Start of Dataset records

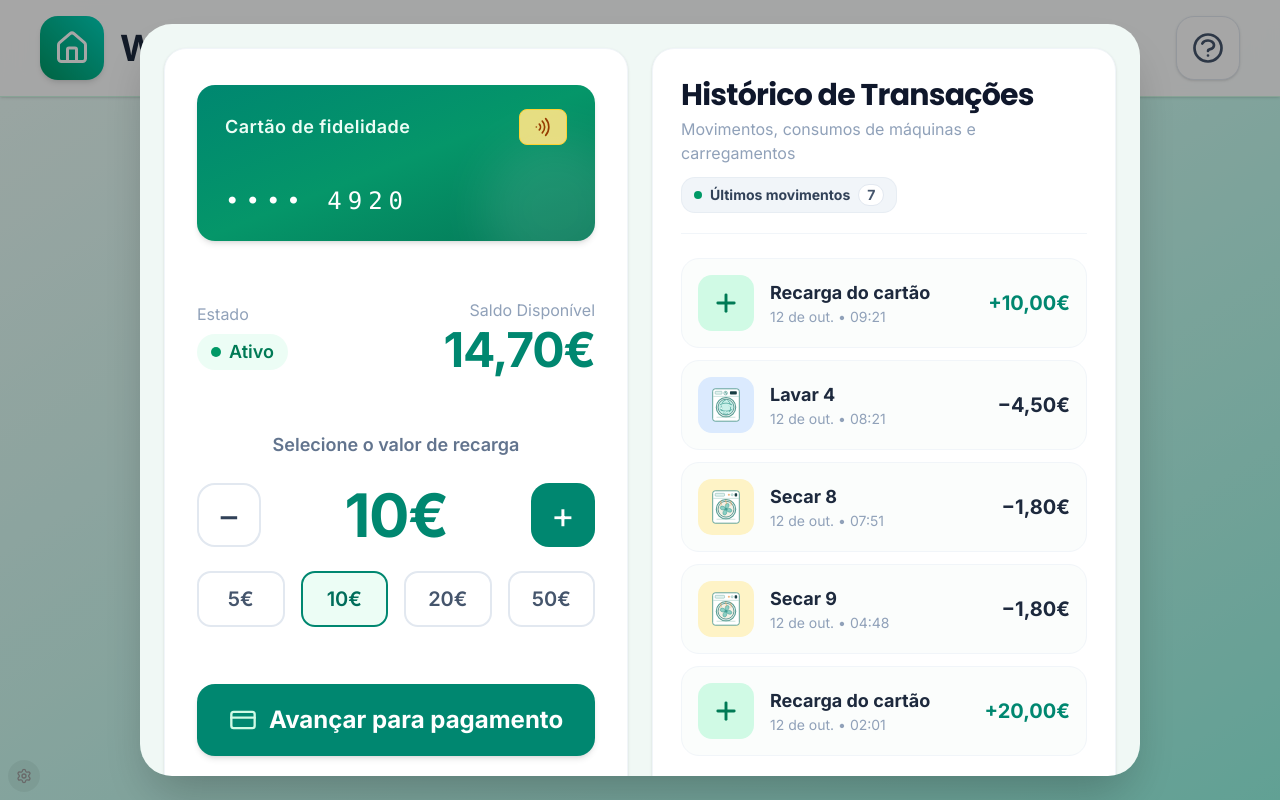
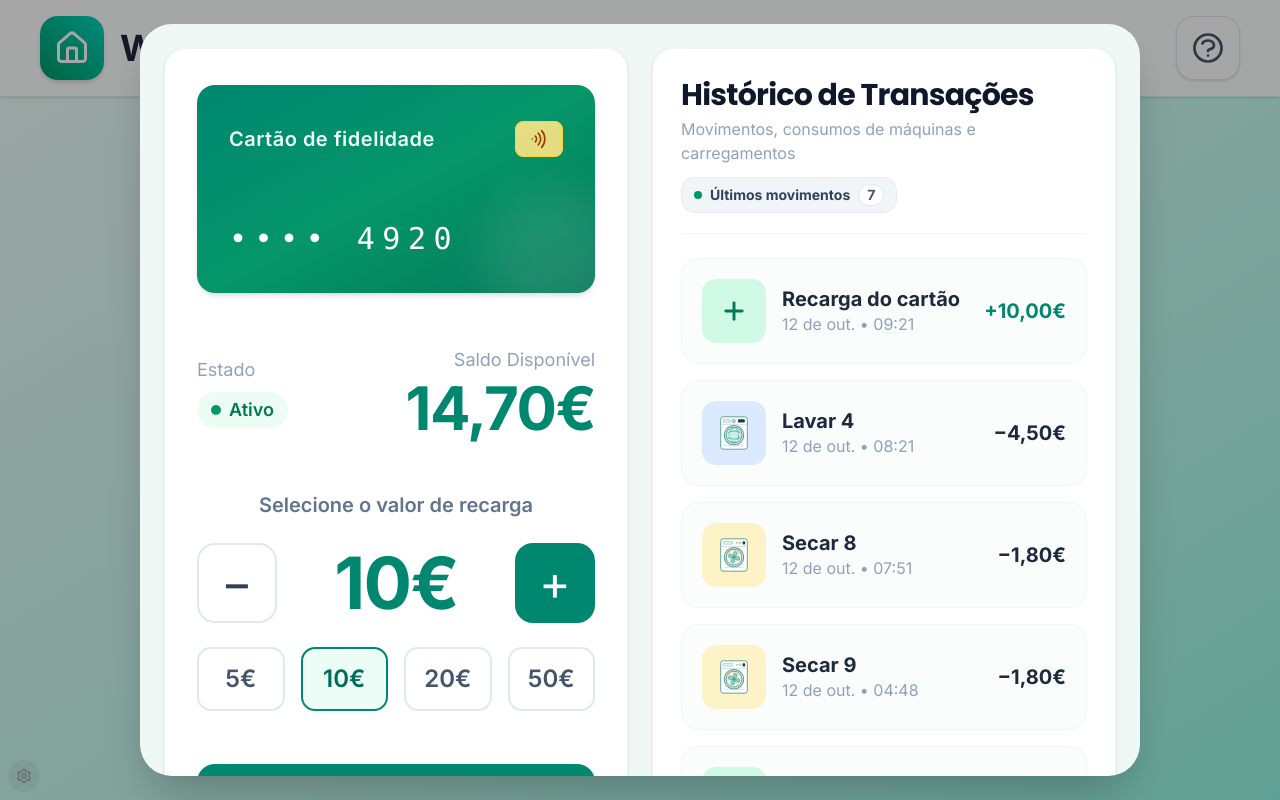
Before and after one commit to marciobooi/washbubbles, a React (Vite) app: page /dev/card in a window 1280 px wide. Built offline with nearby package versions, Linux system fonts and the light colour scheme; no server answers.

Commit message:
card window: 70% of the screen height, larger type and elements to fill it

```diff
--- a/src/components/CardModal.jsx
+++ b/src/components/CardModal.jsx
@@ -104,45 +104,45 @@ export default function CardModal({ open, onClose, transactions = [], balance =
         aria-label={t('card.title')}
         onClick={(e) => e.stopPropagation()}
         className="w-full bg-[#f0f8f5] rounded-[2rem] p-6 shadow-2xl max-h-[94vh] overflow-y-auto"
-        style={{ maxWidth: 'min(94vw, 1000px)' }}
+        style={{ maxWidth: 'min(94vw, 1000px)', minHeight: '70vh' }}
       >
-        <div className="grid grid-cols-2 gap-6 items-stretch">
+        <div className="grid grid-cols-2 gap-6 items-stretch" style={{ minHeight: 'calc(70vh - 3rem)' }}>
           {/* LEFT: card, balance, top-up */}
           <section className="bg-white rounded-3xl px-8 py-9 shadow-sm border border-slate-100 flex flex-col justify-between gap-10">
             {/* the card itself: calm, little text */}
-            <div className="rounded-2xl px-7 py-6 text-white shadow-md relative overflow-hidden bg-gradient-to-br from-[#008770] via-[#059669] to-[#047857]">
+            <div className="rounded-2xl px-8 py-9 text-white shadow-md relative overflow-hidden bg-gradient-to-br from-[#008770] via-[#059669] to-[#047857]">
               <div className="absolute -right-8 -bottom-10 w-36 h-36 rounded-full bg-white/10 blur-xl pointer-events-none" />
               <div className="flex justify-between items-center relative">
-                <div className="text-lg font-semibold tracking-wide text-emerald-50">{tc('cardBrandTitle')}</div>
+                <div className="text-xl font-semibold tracking-wide text-emerald-50">{tc('cardBrandTitle')}</div>
                 <div className="w-12 h-9 rounded-md bg-amber-200/90 border border-amber-300 flex items-center justify-center">
                   <Wifi className="w-5 h-5 text-amber-800 rotate-90" />
                 </div>
               </div>
-              <div className="mt-10 text-2xl font-medium tracking-[0.25em] font-mono relative">{masked}</div>
+              <div className="mt-16 text-3xl font-medium tracking-[0.25em] font-mono relative">{masked}</div>
             </div>
 
             {/* status + balance */}
             <div className="flex items-center justify-between gap-6">
               <div className="flex flex-col gap-2">
-                <span className="text-base text-slate-400">{tc('cardStatus')}</span>
+                <span className="text-lg text-slate-400">{tc('cardStatus')}</span>
                 <span className="inline-flex w-fit items-center gap-2 text-emerald-700 font-semibold text-lg bg-emerald-50 px-3.5 py-1 rounded-full">
                   <span className="w-2.5 h-2.5 rounded-full bg-emerald-600" />
                   {t('card.active')}
                 </span>
               </div>
               <div className="text-right flex flex-col gap-1">
-                <span className="text-base text-slate-400">{t('card.balanceLabel')}</span>
-                <span className={`text-5xl font-bold tracking-tight ${hasBalance ? 'text-[#008770]' : 'text-slate-600'}`}>{fmt(balance)}</span>
+                <span className="text-lg text-slate-400">{t('card.balanceLabel')}</span>
+                <span className={`text-6xl font-bold tracking-tight ${hasBalance ? 'text-[#008770]' : 'text-slate-600'}`}>{fmt(balance)}</span>
               </div>
             </div>
 
             {/* top-up */}
             <div className="flex flex-col gap-6">
-              <div className="text-center text-lg font-semibold text-slate-500">{tc('selectAmount')}</div>
+              <div className="text-center text-xl font-semibold text-slate-500">{tc('selectAmount')}</div>
               <div className="flex items-center justify-between gap-4">
-                <button type="button" aria-label={tc('amountLess')} onClick={dec} className="w-16 h-16 rounded-2xl bg-white border-2 border-slate-200 text-slate-700 text-4xl leading-none flex items-center justify-center active:scale-95">−</button>
-                <span className="text-6xl font-bold text-[#008770] tracking-tight">{amount}€</span>
-                <button type="button" aria-label={tc('amountMore')} onClick={inc} className="w-16 h-16 rounded-2xl bg-[#008770] text-white text-4xl leading-none flex items-center justify-center active:scale-95">+</button>
+                <button type="button" aria-label={tc('amountLess')} onClick={dec} className="w-20 h-20 rounded-2xl bg-white border-2 border-slate-200 text-slate-700 text-5xl leading-none flex items-center justify-center active:scale-95">−</button>
+                <span className="text-7xl font-bold text-[#008770] tracking-tight">{amount}€</span>
+                <button type="button" aria-label={tc('amountMore')} onClick={inc} className="w-20 h-20 rounded-2xl bg-[#008770] text-white text-5xl leading-none flex items-center justify-center active:scale-95">+</button>
               </div>
               <div className="grid grid-cols-4 gap-4">
                 {QUICK.filter((v) => v >= minAmount).map((v) => (
@@ -150,18 +150,18 @@ export default function CardModal({ open, onClose, transactions = [], balance =
                     key={v}
                     type="button"
                     onClick={() => setAmount(v)}
-                    className={`h-14 rounded-xl text-xl font-semibold active:scale-95 ${amount === v ? 'bg-emerald-50 border-2 border-[#008770] text-[#006d5b]' : 'bg-white border-2 border-slate-200 text-slate-600'}`}
+                    className={`h-16 rounded-xl text-2xl font-semibold active:scale-95 ${amount === v ? 'bg-emerald-50 border-2 border-[#008770] text-[#006d5b]' : 'bg-white border-2 border-slate-200 text-slate-600'}`}
                   >{v}€</button>
                 ))}
               </div>
             </div>
 
             <div className="flex flex-col gap-4">
-              <button type="button" onClick={proceed} className="w-full h-[72px] rounded-2xl bg-[#008770] text-white font-bold text-2xl flex items-center justify-center gap-3 shadow-md active:scale-[0.98]">
+              <button type="button" onClick={proceed} className="w-full h-20 rounded-2xl bg-[#008770] text-white font-bold text-2xl flex items-center justify-center gap-3 shadow-md active:scale-[0.98]">
                 <CreditCard className="w-7 h-7 text-emerald-100" />
                 {tc('goToPayment')}
               </button>
-              <button type="button" onClick={close} className="w-full h-14 rounded-2xl text-slate-500 font-semibold text-xl flex items-center justify-center gap-2 active:bg-slate-100">
+              <button type="button" onClick={close} className="w-full h-16 rounded-2xl text-slate-500 font-semibold text-2xl flex items-center justify-center gap-2 active:bg-slate-100">
                 <ArrowLeft className="w-6 h-6" />
                 {tc('back')}
               </button>
@@ -190,17 +190,17 @@ export default function CardModal({ open, onClose, transactions = [], balance =
               </div>
             ) : (
               <>
-                <div className="flex flex-col gap-3">
+                <div className="flex flex-col gap-4">
                   {shown.map((tx) => {
                     const d = describe(tx)
                     const positive = tx.amount >= 0
                     return (
-                      <div key={tx.id} className="flex items-center justify-between gap-4 p-4 rounded-2xl border border-slate-100 bg-[#fbfdfc]">
+                      <div key={tx.id} className="flex items-center justify-between gap-4 p-5 rounded-2xl border border-slate-100 bg-[#fbfdfc]">
                         <div className="flex items-center gap-4 min-w-0">
-                          <div className={`w-14 h-14 rounded-xl flex items-center justify-center shrink-0 ${TONE[d.tone]}`}>{d.icon}</div>
+                          <div className={`w-16 h-16 rounded-xl flex items-center justify-center shrink-0 ${TONE[d.tone]}`}>{d.icon}</div>
                           <div className="min-w-0">
-                            <div className="font-bold text-slate-800 text-lg truncate">{d.title}</div>
-                            <div className="text-sm text-slate-400 font-medium">{dateLabel(tx.ts)}</div>
+                            <div className="font-bold text-slate-800 text-xl leading-tight">{d.title}</div>
+                            <div className="text-base text-slate-400 font-medium">{dateLabel(tx.ts)}</div>
                           </div>
                         </div>
                         <span className={`text-xl font-extrabold shrink-0 ${positive ? 'text-[#008770]' : 'text-slate-800'}`}>{positive ? '+' : '−'}{fmt(Math.abs(Number(tx.amount)))}</span>
```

End of Dataset records

**What this task involves**
Your task is to find each line in the entries that contains the string "proceed" and copy it.

**Task output**
-              <button type="button" onClick={proceed} className="w-full h-[72px] rounded-2xl bg-[#008770] text-white font-bold text-2xl flex items-center justify-center gap-3 shadow-md active:scale-[0.98]">
+              <button type="button" onClick={proceed} className="w-full h-20 rounded-2xl bg-[#008770] text-white font-bold text-2xl flex items-center justify-center gap-3 shadow-md active:scale-[0.98]">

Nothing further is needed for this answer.